(Dataset entries)
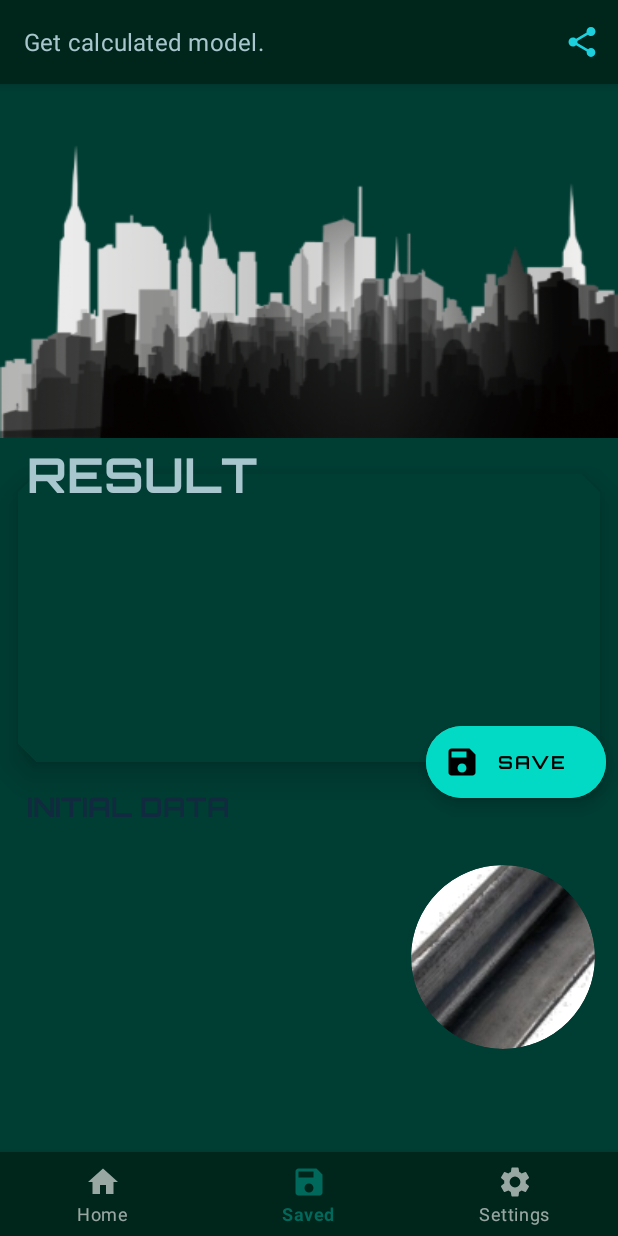
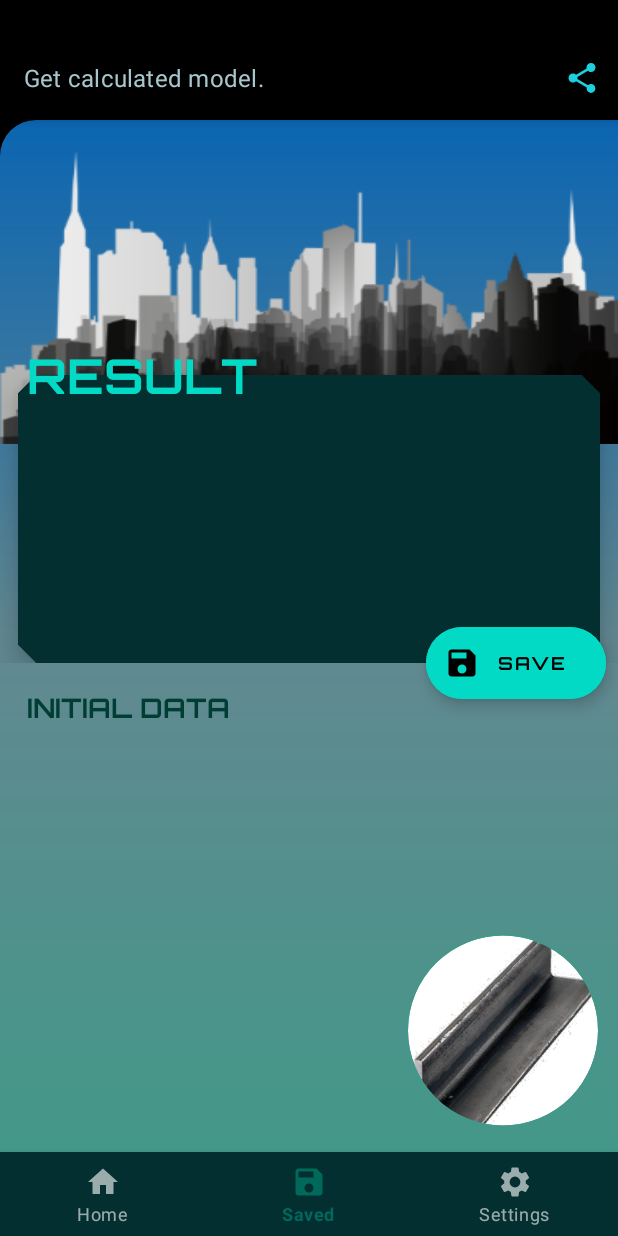
Before and after one commit to Tigran-Khachikyan/ConstructorBuddy, an Android app: the ResultFragment screen opened through its navigation route, item 2 of the bottom bar chosen, on a phone screen of 412 x 824 dp. Run offline under Robolectric (Android 15) with nearby library versions, the phone set to English and light mode, and no system bars; our stand-ins replace CircleImageView, Room's generated code, navigation-ui; libraries missing offline, so code that uses them is left out: com.jakewharton.retrofit2; network calls fail; Roboto replaces fonts that are not available here; 2 statements that could not run were skipped.

Commit message:
cleaning code

```diff
--- a/app/src/main/java/com/calcprojects/constructorbuddy/ui/Constants.kt
+++ b/app/src/main/java/com/calcprojects/constructorbuddy/ui/Constants.kt
@@ -7,7 +7,7 @@ const val NO_INPUT: Double = -1.0
 const val SELECTED: Boolean = true
 const val UNSELECTED: Boolean = false
 const val SCREEN_DELAY_TIME = 800L
-const val SPlASH_DELAY_TIME = 2500L
+const val SPlASH_DELAY_TIME = 1600L
 const val DEFAULT_RES_ARG = -1
 
 const val KEY_UNITS = "key_units"
--- a/app/src/main/java/com/calcprojects/constructorbuddy/ui/ScreenConfigurations.kt
+++ b/app/src/main/java/com/calcprojects/constructorbuddy/ui/ScreenConfigurations.kt
@@ -41,7 +41,7 @@ interface ScreenConfigurations {
                         // Hide the nav bar and status bar
                         or View.SYSTEM_UI_FLAG_HIDE_NAVIGATION
                         or View.SYSTEM_UI_FLAG_FULLSCREEN)
-                else (View.SYSTEM_UI_FLAG_VISIBLE or View.SYSTEM_UI_FLAG_LAYOUT_HIDE_NAVIGATION )
+                else (View.SYSTEM_UI_FLAG_VISIBLE or View.SYSTEM_UI_FLAG_LAYOUT_HIDE_NAVIGATION)
         }
     }
 
--- a/app/src/main/java/com/calcprojects/constructorbuddy/ui/home/HomeFragment.kt
+++ b/app/src/main/java/com/calcprojects/constructorbuddy/ui/home/HomeFragment.kt
@@ -8,7 +8,9 @@ import android.view.ViewGroup
 import android.widget.Button
 import androidx.fragment.app.Fragment
 import androidx.navigation.fragment.NavHostFragment
+import androidx.navigation.fragment.findNavController
 import com.calcprojects.constructorbuddy.R
+import com.calcprojects.constructorbuddy.ui.MainActivity
 import com.calcprojects.constructorbuddy.ui.SCREEN_DELAY_TIME
 import com.calcprojects.constructorbuddy.ui.ScreenConfigurations
 import kotlinx.android.synthetic.main.fragment_home.*
@@ -22,6 +24,7 @@ class HomeFragment : Fragment(),
         get() = activity
 
     private lateinit var job: Job
+
 
     override fun onCreateView(
         inflater: LayoutInflater, container: ViewGroup?, savedInstanceState: Bundle?
--- /dev/null
+++ b/app/src/main/res/drawable/background_result.xml
@@ -0,0 +1,9 @@
+<?xml version="1.0" encoding="utf-8"?>
+<shape xmlns:android="http://schemas.android.com/apk/res/android">
+    <gradient
+        android:endColor="@color/colorPrimaryLight"
+        android:centerColor="@color/colorSecondary"
+        android:startColor="@color/colorSecondaryDark"
+        android:angle="-45" />
+    <corners android:topLeftRadius="24dp" />
+</shape>
--- a/app/src/main/res/layout/fragment_home.xml
+++ b/app/src/main/res/layout/fragment_home.xml
@@ -4,7 +4,7 @@
     xmlns:tools="http://schemas.android.com/tools"
     android:layout_width="match_parent"
     android:layout_height="match_parent"
-    android:background="@color/colorPrimary">
+    android:background="@drawable/background_result">
 
     <ImageView
         android:id="@+id/iv_home"
--- a/app/src/main/res/layout/fragment_result.xml
+++ b/app/src/main/res/layout/fragment_result.xml
@@ -4,9 +4,8 @@
     xmlns:tools="http://schemas.android.com/tools"
     android:layout_width="match_parent"
     android:layout_height="match_parent"
-    android:background="@color/colorPrimaryDark"
-    app:statusBarBackground="@color/colorSecondarySP"
-    android:fitsSystemWindows="true"
+    android:background="@android:color/black"
+    android:paddingTop="24dp"
     tools:context=".ui.result.ResultFragment">
 
     <com.google.android.material.appbar.AppBarLayout
@@ -20,35 +19,44 @@
             style="@style/Widget.MaterialComponents.Toolbar.Primary"
             android:layout_width="match_parent"
             android:layout_height="?attr/actionBarSize"
-            android:backgroundTint="@color/colorSecondarySP"
+            android:backgroundTint="@android:color/black"
             app:menu="@menu/app_bar_menu_result"
             app:subtitle="@string/result_sub_title"
-            app:subtitleTextColor="@color/colorSecondaryLight"/>
+            app:subtitleTextColor="@color/colorSecondaryLight" />
 
     </com.google.android.material.appbar.AppBarLayout>
 
     <androidx.constraintlayout.widget.ConstraintLayout
         android:layout_width="match_parent"
+        android:layout_height="match_parent"
         android:layout_marginTop="?attr/actionBarSize"
-        android:layout_height="match_parent">
+        android:background="@drawable/background_result">
 
         <androidx.constraintlayout.widget.ConstraintLayout
             android:id="@+id/lay_image_result"
             android:layout_width="match_parent"
             android:layout_height="200dp"
-            android:layout_marginTop="36dp"
+            android:layout_marginTop="16dp"
             android:background="@mipmap/city"
             app:layout_constraintTop_toTopOf="parent" />
+
+        <androidx.constraintlayout.widget.ConstraintLayout
+            android:id="@+id/layResult"
+            android:layout_width="match_parent"
+            android:layout_height="wrap_content"
+            app:layout_constraintBottom_toBottomOf="@id/lay_image_result"
+            app:layout_constraintTop_toBottomOf="@id/lay_image_result">
 
             <com.google.android.material.card.MaterialCardView
                 android:id="@+id/card_result"
                 android:layout_width="match_parent"
                 android:layout_height="wrap_content"
-            android:layout_margin="12dp"
-            app:cardBackgroundColor="@color/colorPrimaryDark"
+                android:layout_marginStart="12dp"
+                android:layout_marginTop="100dp"
+                android:layout_marginEnd="12dp"
+                app:cardBackgroundColor="@color/colorSecondarySP"
                 app:cardCornerRadius="12dp"
                 app:cardElevation="12dp"
-            app:layout_constraintBottom_toBottomOf="parent"
                 app:layout_constraintTop_toTopOf="parent"
                 app:shapeAppearanceOverlay="@style/cardCut">
 
@@ -84,13 +92,18 @@
 
             </com.google.android.material.card.MaterialCardView>
 
+        </androidx.constraintlayout.widget.ConstraintLayout>
+
         <androidx.constraintlayout.widget.ConstraintLayout
             android:id="@+id/lay_init_data"
             android:layout_width="match_parent"
             android:layout_height="0dp"
-            android:padding="12dp"
+            android:paddingStart="12dp"
+            android:paddingEnd="12dp"
+            android:paddingTop="12dp"
+            android:paddingBottom="6dp"
             app:layout_constraintBottom_toBottomOf="parent"
-            app:layout_constraintTop_toBottomOf="@id/card_result">
+            app:layout_constraintTop_toBottomOf="@id/layResult">
 
 
             <TextView
@@ -101,7 +114,7 @@
                 android:padding="6dp"
                 android:text="@string/initial_data"
                 android:textAllCaps="true"
-                android:textColor="@color/colorSecondaryDark"
+                android:textColor="@color/colorPrimaryDark"
                 android:textSize="18sp"
                 android:textStyle="bold"
                 app:layout_constraintLeft_toLeftOf="parent"
@@ -170,19 +183,19 @@
             <de.hdodenhof.circleimageview.CircleImageView
                 android:id="@+id/iv_shape_res"
                 android:layout_width="0dp"
-                android:layout_height="0dp"
+                android:layout_height="wrap_content"
                 android:src="@mipmap/angle"
-                app:civ_border_color="@color/colorPrimaryDark"
-                app:civ_border_width="3dp"
+                app:civ_border_color="@color/colorPrimaryLight"
+                app:civ_border_width="1dp"
                 app:layout_constraintBottom_toBottomOf="parent"
                 app:layout_constraintHorizontal_weight="1"
                 app:layout_constraintLeft_toRightOf="@id/scroll_view_init_data"
-                app:layout_constraintRight_toRightOf="parent"
-                app:layout_constraintTop_toTopOf="parent" />
+                app:layout_constraintRight_toRightOf="parent" />
 
         </androidx.constraintlayout.widget.ConstraintLayout>
 
     </androidx.constraintlayout.widget.ConstraintLayout>
+
 
     <com.google.android.material.floatingactionbutton.ExtendedFloatingActionButton
         android:id="@+id/btn_save"
@@ -207,7 +220,7 @@
         android:padding="6dp"
         android:text="@string/result"
         android:textAllCaps="true"
-        android:textColor="@color/colorSecondaryLight"
+        android:textColor="@color/colorAccent"
         android:textSize="32sp"
         android:textStyle="bold"
         app:layout_anchor="@id/card_result"
--- a/app/src/main/res/layout/fragment_settings.xml
+++ b/app/src/main/res/layout/fragment_settings.xml
@@ -4,7 +4,7 @@
     xmlns:tools="http://schemas.android.com/tools"
     android:layout_width="match_parent"
     android:layout_height="match_parent"
-    android:background="@color/colorPrimary"
+    android:background="@drawable/background_result"
     tools:context=".ui.settings.SettingsFragment">
 
     <ImageView
--- a/app/src/main/res/layout/fragment_shapes.xml
+++ b/app/src/main/res/layout/fragment_shapes.xml
@@ -4,7 +4,7 @@
     xmlns:tools="http://schemas.android.com/tools"
     android:layout_width="match_parent"
     android:layout_height="match_parent"
-    android:background="@color/colorPrimaryDark"
+    android:background="@color/colorSecondarySP"
     android:fitsSystemWindows="true"
     android:orientation="vertical"
     tools:context=".ui.shapes.ShapesFragment">
--- a/app/src/main/res/layout/fragment_splash.xml
+++ b/app/src/main/res/layout/fragment_splash.xml
@@ -4,7 +4,7 @@
     android:layout_width="match_parent"
     android:layout_height="match_parent"
     xmlns:app="http://schemas.android.com/apk/res-auto"
-    android:background="@color/colorSecondaryDark"
+    android:background="@color/colorSecondarySP"
     tools:context=".ui.splash.SplashFragment">
 
     <!-- TODO: Update blank fragment layout -->
@@ -15,7 +15,7 @@
         android:layout_height="wrap_content"
         app:layout_constraintTop_toTopOf="parent"
         android:src="@mipmap/splash_image"
-        android:tint="@color/colorPrimaryLight"
+        android:tint="@color/colorSecondary"
         android:layout_marginStart="16dp"
         app:layout_constraintVertical_bias="0.4"
         app:layout_constraintBottom_toBottomOf="parent"
@@ -29,7 +29,7 @@
         android:layout_marginTop="18dp"
         android:text="@string/app_name"
         android:textSize="26sp"
-        android:textColor="@color/colorPrimaryLight"
+        android:textColor="@color/colorSecondaryLight"
         app:fontFamily="@font/orbitron_bold"
         app:layout_constraintLeft_toLeftOf="parent"
         app:layout_constraintRight_toRightOf="parent"
--- a/app/src/main/res/menu/app_bar_menu_result.xml
+++ b/app/src/main/res/menu/app_bar_menu_result.xml
@@ -1,11 +1,14 @@
 <?xml version="1.0" encoding="utf-8"?>
-<menu xmlns:android="http://schemas.android.com/apk/res/android"
+<menu xmlns:tools="http://schemas.android.com/tools"
+    xmlns:android="http://schemas.android.com/apk/res/android"
     xmlns:app="http://schemas.android.com/apk/res-auto">
 
     <item
         android:id="@+id/share"
         android:icon="@drawable/ic_share_black_24dp"
         android:title="@string/share"
-        app:showAsAction="ifRoom" />
+        android:iconTint="@color/colorAccent"
+        app:showAsAction="ifRoom"
+        tools:ignore="UnusedAttribute" />
 
 </menu>
--- a/app/src/main/res/menu/menu_contextual.xml
+++ b/app/src/main/res/menu/menu_contextual.xml
@@ -1,19 +1,24 @@
 <?xml version="1.0" encoding="utf-8"?>
-<menu xmlns:android="http://schemas.android.com/apk/res/android"
+<menu xmlns:tools="http://schemas.android.com/tools"
+    xmlns:android="http://schemas.android.com/apk/res/android"
     xmlns:app="http://schemas.android.com/apk/res-auto">
 
     <item
         android:id="@+id/share"
         android:icon="@drawable/ic_share_black_24dp"
         android:title="@string/share"
+        android:iconTint="@color/colorAccent"
         android:contentDescription="@string/share"
-        app:showAsAction="ifRoom" />
+        app:showAsAction="ifRoom"
+        tools:ignore="UnusedAttribute" />
 
     <item
         android:id="@+id/delete"
         android:icon="@drawable/ic_delete_forever_black_24dp"
         android:title="@string/delete"
+        android:iconTint="@color/colorAccent"
         android:contentDescription="@string/delete"
-        app:showAsAction="ifRoom" />
+        app:showAsAction="ifRoom"
+        tools:ignore="UnusedAttribute" />
 
 </menu>
--- a/app/src/main/res/values/colors.xml
+++ b/app/src/main/res/values/colors.xml
@@ -16,7 +16,7 @@
     <color name="colorSecondary">#628891</color>
     <color name="colorSecondaryLight">#A7C6CD</color>
     <color name="colorSecondaryTrans">#5F507D87</color>
-    <color name="colorSecondarySP">#00251a</color>
+    <color name="colorSecondarySP">#042F30</color>
     <color name="errorColor">#7a0000</color>
-    <color name="colorSecondaryDark">#112A3F</color>
+    <color name="colorSecondaryDark">#0B65B1</color>
 </resources>
--- a/app/src/main/res/values/styles.xml
+++ b/app/src/main/res/values/styles.xml
@@ -104,7 +104,7 @@
         <item name="textAllCaps">true</item>
         <item name="android:textStyle">bold</item>
         <item name="android:textSize">18sp</item>
-        <item name="android:textColor">@android:color/white</item>
+        <item name="android:textColor">@color/colorSecondaryLight</item>
     </style>
 
     <style name="textView_initial_data">
@@ -115,7 +115,7 @@
         <item name="android:paddingStart">6dp</item>
         <item name="android:layout_marginTop">4dp</item>
         <item name="android:paddingEnd">6dp</item>
-        <item name="android:textColor">@android:color/white</item>
+        <item name="android:textColor">@android:color/black</item>
     </style>
 
     <style name="cardCut">
```
Also changed, not shown: app/src/main/java/com/calcprojects/constructorbuddy/ui/result/ResultFragment.kt (+12 -12 lines), app/src/main/java/com/calcprojects/constructorbuddy/ui/splash/SplashFragment.kt (+7 -1 lines), app/src/main/res/layout/fragment_calculator.xml (+4 -3 lines), app/src/main/res/menu/app_bar_menu.xml (+8 -3 lines). Lines whose indentation alone changed are shown as unchanged.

## Task statement
Locate the word "import" in the data above. Copy every line carrying it.

## Output below
@@ -8,7 +8,9 @@ import android.view.ViewGroup
 import android.widget.Button
 import androidx.fragment.app.Fragment
 import androidx.navigation.fragment.NavHostFragment
+import androidx.navigation.fragment.findNavController
 import com.calcprojects.constructorbuddy.R
+import com.calcprojects.constructorbuddy.ui.MainActivity
 import com.calcprojects.constructorbuddy.ui.SCREEN_DELAY_TIME
 import com.calcprojects.constructorbuddy.ui.ScreenConfigurations
 import kotlinx.android.synthetic.main.fragment_home.*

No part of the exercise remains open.